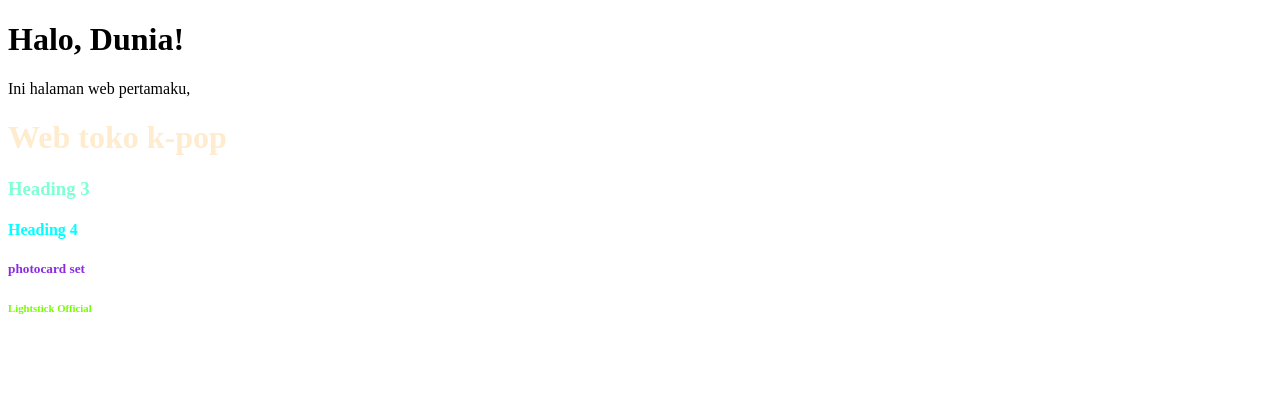
Repository: sekartazivi/241552010020-Web-Application-Development
Page: test.html
The author's editor kept a copy of each file at every save. The page is drawn from the files as they stood at one save, then again after the next save.
The browser window is 1280 px wide. The pictures show the whole page.

Above is the page before, as saved 2026-02-20 08:37:37.

### test.html
<!DOCTYPE html>
<html lang="en">
<head>
    <meta charset="UTF-8">
    <meta name="viewport" content="width=device-width, initial-scale=<,>">
    <title>Document</title>
</head>
<body>
    <h1>Halo, Dunia!</h1>
    <p>Ini halaman web pertamaku,</p>
    <h1 style="color: blanchedalmond;">Web toko k-pop</h1>
    <h2 style="color: bisque;"></h2>
    <h3 style="color: aquamarine;" >Heading 3</h3>
    <h4 style="color: aqua;" >Heading 4</h4>
    <h5 style="color: blueviolet;">photocard set</h5>
    <h6 style="color: rgb(119, 255, 0);">Lightstick Official</h6>
</body>
</html>

After the next save:
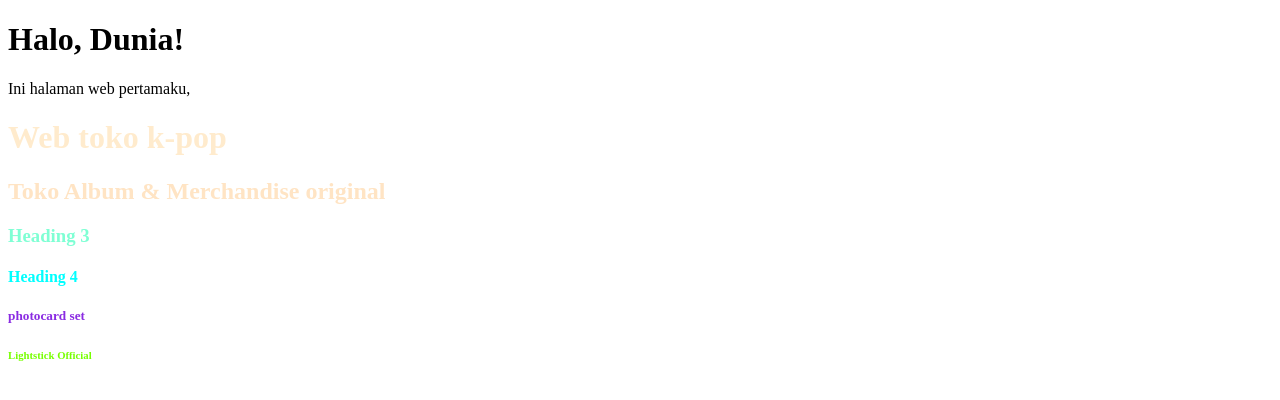
Saved 14 s later.
--- a/test.html
+++ b/test.html
@@ -9,7 +9,7 @@
     <h1>Halo, Dunia!</h1>
     <p>Ini halaman web pertamaku,</p>
     <h1 style="color: blanchedalmond;">Web toko k-pop</h1>
-    <h2 style="color: bisque;"></h2>
+    <h2 style="color: bisque;">Toko Album & Merchandise original</h2>
     <h3 style="color: aquamarine;" >Heading 3</h3>
     <h4 style="color: aqua;" >Heading 4</h4>
     <h5 style="color: blueviolet;">photocard set</h5>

▸ Required action
Copy out each line of the records where the word "aquamarine" appears.

▸ Response to this task
    <h3 style="color: aquamarine;" >Heading 3</h3>
     <h3 style="color: aquamarine;" >Heading 3</h3>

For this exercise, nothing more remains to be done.